McGee v. State, No. F-2015-393 (Ok. Ct. Crim. App. Dec. 2, 2016)Defendant, age 17 at the time of the offense, was convicted after a jury trial of first-degree malice afterthought murder.  The jury assessed punishment at life imprisonment without the possibility of parole, and the trial judge imposed the sentence accordingly.  On appeal, defendant argued, inter alia, that his LWOP sentence violated the Eighth Amendment under Miller and Montgomery because there was no jury finding of “permanent incorrigibility” or “irreparable corruption” as required to impose such a sentence.  The Court of Criminal Appeals agreed.

It rejected the State’s argument that Miller and Montgomery apply to mandatory LWOP sentences only, explaining: “There is no genuine question that the rule in Miller as broadened in Montgomery rendered a life without parole sentence constitutionally impermissible, notwithstanding the sentencer’s discretion to impose a lesser term, unless the sentencer takes into account how children are different and how those differences counsel against irrevocably sentencing them to a lifetime in prison.”  It went on: “Montgomery makes clear that Miller’s distinction between children whose crimes reflect transient immaturity and those rare children whose crimes reflect irreparable corruption are factors in the sentencing equation for any juvenile facing life without parole.”  Therefore, both Miller and Montgomery applied to defendant’s discretionary LWOP sentence.
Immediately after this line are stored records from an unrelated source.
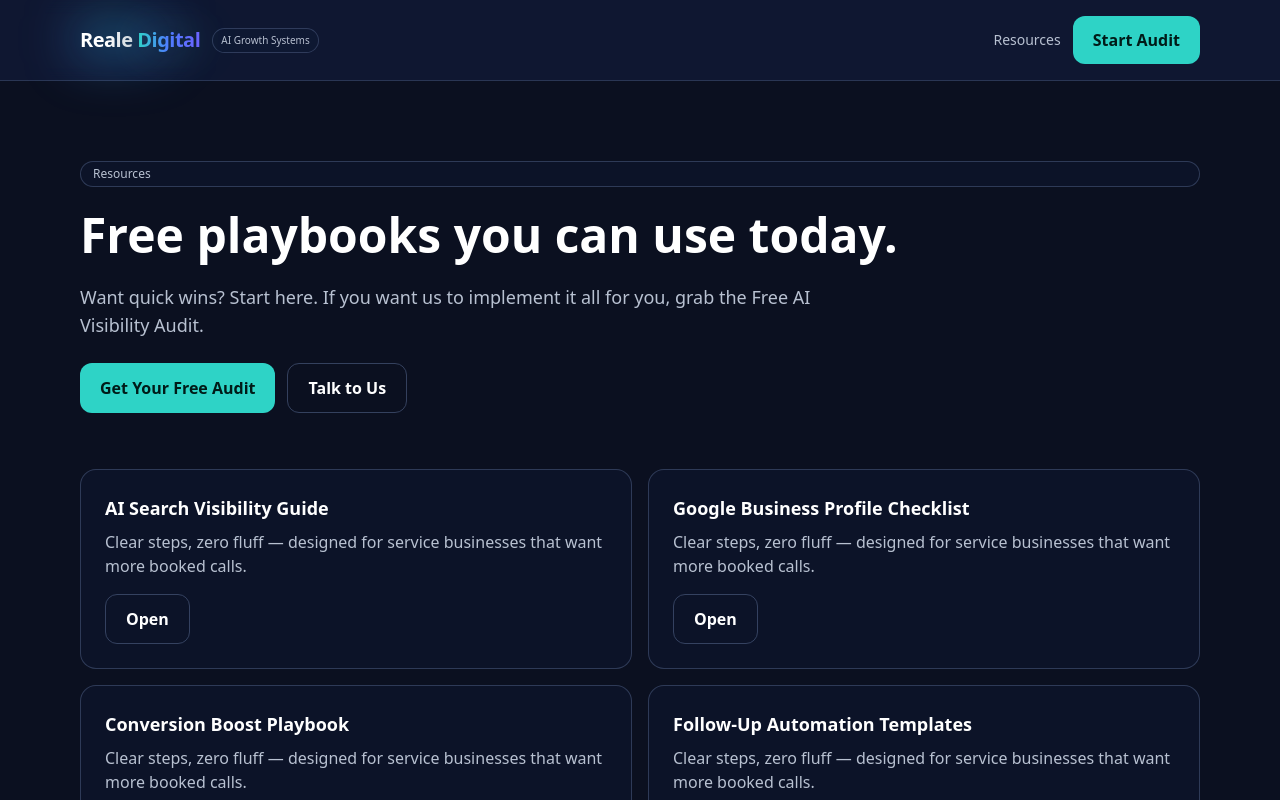
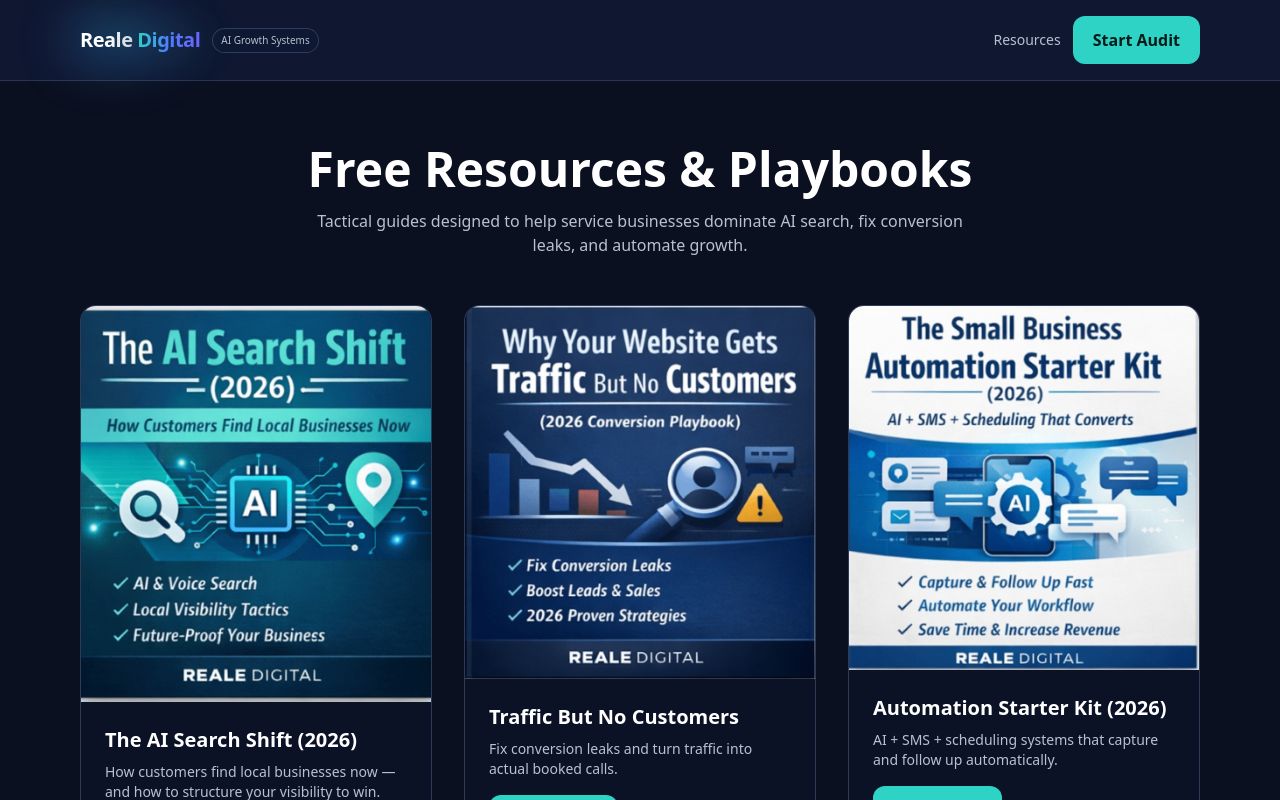
Before and after one commit to realedigitalventures-agency/reale-digital-revenue, a Next.js app: page /resources in a window 1280 px wide. Shown: the top 800 px of the page. Built offline with nearby package versions, Linux system fonts and the light colour scheme.

Commit message:
Update page.tsx

```diff
--- a/app/resources/page.tsx
+++ b/app/resources/page.tsx
@@ -1,49 +1,95 @@
-// app/resources/page.tsx
-import { Container, Badge, Button } from "@/components/ui";
-
-const resources = [
-  { title: "AI Search Visibility Guide", href: "/resources/ai-search-visibility" },
-  { title: "Google Business Profile Checklist", href: "/resources/gbp-checklist" },
-  { title: "Conversion Boost Playbook", href: "/resources/conversion-boost" },
-  { title: "Follow-Up Automation Templates", href: "/resources/follow-up-templates" },
-  { title: "Review Growth System", href: "/resources/review-growth" },
-];
+import Image from "next/image";
+import Link from "next/link";
+import { Container, Button } from "@/components/ui";
 
 export default function ResourcesPage() {
   return (
-    <main className="py-14 md:py-20">
+    <main className="py-16">
       <Container>
-        <div className="flex flex-col gap-6">
-          <Badge>Resources</Badge>
-          <h1 className="text-4xl md:text-5xl font-bold">Free playbooks you can use today.</h1>
-          <p className="text-muted text-lg max-w-3xl">
-            Want quick wins? Start here. If you want us to implement it all for you, grab the Free AI Visibility Audit.
+        <div className="mb-12 text-center">
+          <h1 className="text-4xl md:text-5xl font-bold">
+            Free Resources & Playbooks
+          </h1>
+          <p className="text-muted mt-4 max-w-2xl mx-auto">
+            Tactical guides designed to help service businesses dominate AI search,
+            fix conversion leaks, and automate growth.
           </p>
+        </div>
 
-          <div className="flex flex-col sm:flex-row gap-3">
-            <Button href="/free-ai-visibility-audit" variant="primary">
-              Get Your Free Audit
-            </Button>
-            <Button href="/book" variant="secondary">
-              Talk to Us
-            </Button>
+        <div className="grid md:grid-cols-3 gap-8">
+
+          {/* AI Search Shift */}
+          <div className="rounded-2xl border border-border/60 bg-panel/30 overflow-hidden hover:bg-panel/40 transition">
+            <Image
+              src="/The_AI_Search_Shift-REALE_DIGITAL.png"
+              alt="The AI Search Shift"
+              width={800}
+              height={800}
+              className="w-full h-auto object-cover"
+            />
+            <div className="p-6">
+              <h2 className="text-xl font-semibold">
+                The AI Search Shift (2026)
+              </h2>
+              <p className="text-muted mt-2 text-sm">
+                How customers find local businesses now — and how to structure your visibility to win.
+              </p>
+              <div className="mt-4">
+                <Button href="/ai-search-shift" variant="primary">
+                  View Guide
+                </Button>
+              </div>
+            </div>
           </div>
 
-          <div className="grid md:grid-cols-2 gap-4 pt-8">
-            {resources.map((r) => (
-              <div key={r.href} className="rounded-2xl border border-border/60 bg-panel/40 p-6">
-                <h3 className="font-semibold text-lg">{r.title}</h3>
-                <p className="text-muted mt-2">
-                  Clear steps, zero fluff — designed for service businesses that want more booked calls.
-                </p>
-                <div className="mt-4">
-                  <Button href={r.href} variant="secondary">
-                    Open
-                  </Button>
-                </div>
+          {/* Conversion Playbook */}
+          <div className="rounded-2xl border border-border/60 bg-panel/30 overflow-hidden hover:bg-panel/40 transition">
+            <Image
+              src="/Why_Your_Website_Gets_Traffic_But_No_Customers[REALE DIGITAL].png"
+              alt="Conversion Playbook"
+              width={800}
+              height={800}
+              className="w-full h-auto object-cover"
+            />
+            <div className="p-6">
+              <h2 className="text-xl font-semibold">
+                Traffic But No Customers
+              </h2>
+              <p className="text-muted mt-2 text-sm">
+                Fix conversion leaks and turn traffic into actual booked calls.
+              </p>
+              <div className="mt-4">
+                <Button href="/conversion-playbook" variant="primary">
+                  View Guide
+                </Button>
               </div>
-            ))}
+            </div>
           </div>
+
+          {/* Automation Starter Kit */}
+          <div className="rounded-2xl border border-border/60 bg-panel/30 overflow-hidden hover:bg-panel/40 transition">
+            <Image
+              src="/Automation_Starter_Kit[REALE DIGITAL].png"
+              alt="Automation Starter Kit"
+              width={800}
+              height={800}
+              className="w-full h-auto object-cover"
+            />
+            <div className="p-6">
+              <h2 className="text-xl font-semibold">
+                Automation Starter Kit (2026)
+              </h2>
+              <p className="text-muted mt-2 text-sm">
+                AI + SMS + scheduling systems that capture and follow up automatically.
+              </p>
+              <div className="mt-4">
+                <Button href="/automation-starter-kit" variant="primary">
+                  View Guide
+                </Button>
+              </div>
+            </div>
+          </div>
+
         </div>
       </Container>
     </main>
```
Here, although the trial included “significant information concerning [defendant’s] youth, substance abuse and social background, the majority of the mitigating evidence was not pertinent to deciding whether McGee’s crime reflected only transient immaturity or whether his crime reflected permanent incorrigibility and irreparable corruption.”  The jury, therefore, did not have the opportunity to consider defendant’s age and hallmark features, such as immaturity and impetuosity, the incompetencies associated with youth, and the prospect of rehabilitation.  Nor was there any evidence presented about adolescent brain development and its effect on behavior and capacity to consider consequences.  Therefore, the court concluded, defendant’s sentence violated Miller.
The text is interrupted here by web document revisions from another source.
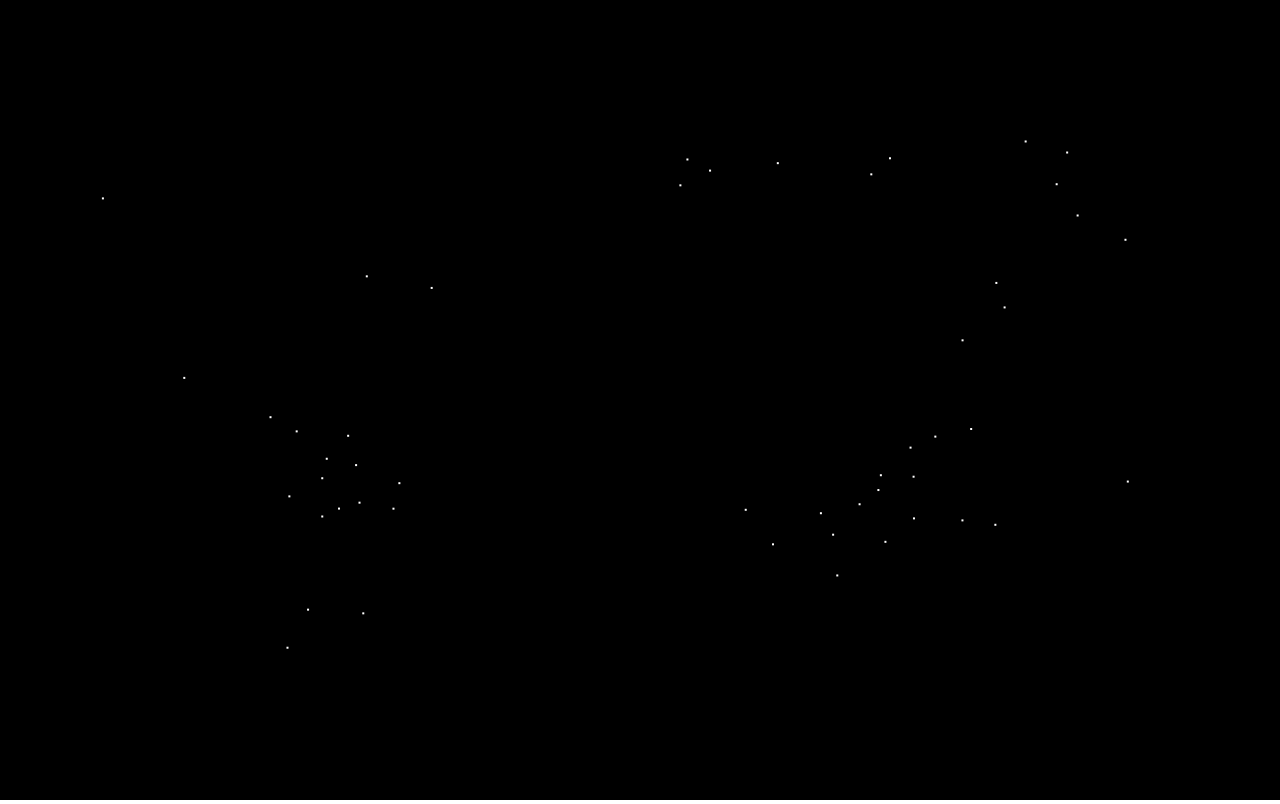
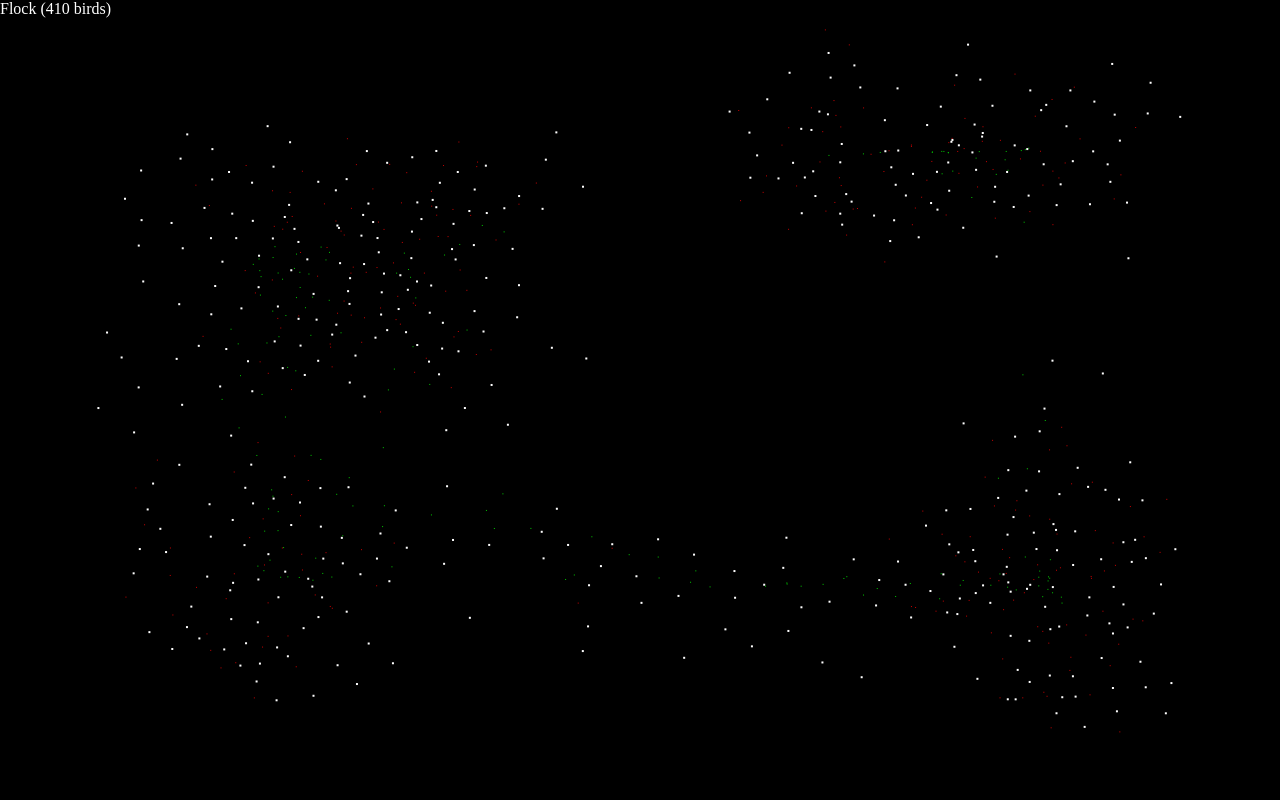
Before and after one commit to SoftlySplinter/flock, a plain HTML site: page index.html in a window 1280 px wide. Drawn offline with Linux system fonts and the light colour scheme.

Commit message:
Update styling.

```diff
--- a/css/main.css
+++ b/css/main.css
@@ -2,3 +2,16 @@
   padding: 0px;
   margin: 0px;
 }
+
+#swarm {
+  background: black;
+  position: absolute;
+  z-index: -1;
+}
+
+#info {
+  color: white;
+  position: absolute
+  top: 0px;
+  left: 0px;
+}
--- a/index.html
+++ b/index.html
@@ -9,5 +9,6 @@
     <canvas id="swarm">
       Need a canvas to view this content.
     </canvas>
+    <p id="info"></p>
   </body>
 </html>
--- a/js/swarm.js
+++ b/js/swarm.js
@@ -46,8 +46,8 @@ function Bird(x, y, flock) {
   this.flock = flock;
 
   this.separation = 25;
-  this.alignment = 300;
-  this.cohesion = 1000;
+  this.alignment = 250;
+  this.cohesion = Number.MAX_VALUE;
 }
 
 Bird.prototype.calcSpeed = function(acceleration) {
@@ -132,7 +132,7 @@ Bird.prototype.render = function() {
   } else {
     this.flock.ctx.fillStyle = "rgb(100, 100, 100)";
   }
-//  this.flock.ctx.fillRect(this.aim.x, this.aim.y, 1, 1);
+  this.flock.ctx.fillRect(this.aim.x, this.aim.y, 1, 1);
 }
 
 Bird.prototype.normalise = function() {
@@ -249,7 +249,10 @@ var canvas;
 
 function init(ctx) {
   flock = new Flock(ctx);
-  for(var i = 0; i < 50; i++) {
+  no = Math.round((canvas.width * canvas.height) / 2500);
+  document.title = "Flock (" + no + " birds)";
+  document.getElementById('info').innerHTML = document.title;
+  for(var i = 0; i < no; i++) {
     x = Math.floor(Math.random() * canvas.width);
     y = Math.floor(Math.random() * canvas.height);
     flock.flock.push(new Bird(x, y, flock));
@@ -270,7 +273,7 @@ function draw() {
   }
 }
 
-window.onresize = update;
+window.onresize = draw;
 
 function update() {
   canvas.width = window.innerWidth;
```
In considering the appropriate remedy, the court determined that the executive commutation process would not suffice: “the opportunity to seek a sentence commutation through a procedure largely without evidentiary rules, with no right to obtain expert assistance or testimony, no cross-examination, compulsory process, or the assistance of counsel cannot meaningfully enforce Miller’s prohibition.” Instead, “Miller requires a sentencing trial procedure conducted before the imposition of the sentence, with a judge or jury fully aware of the constitutional line between children whose crimes reflect transient immaturity and those rare children whose crimes reflect irreparable corruption.”  Vacated and remanded for resentencing for the jury “to determine whether the crime reflects [defendant’s] transient immaturity, or an irreparable corruption and permanent incorrigibility warranting the extreme sanction of life imprisonment without parole.”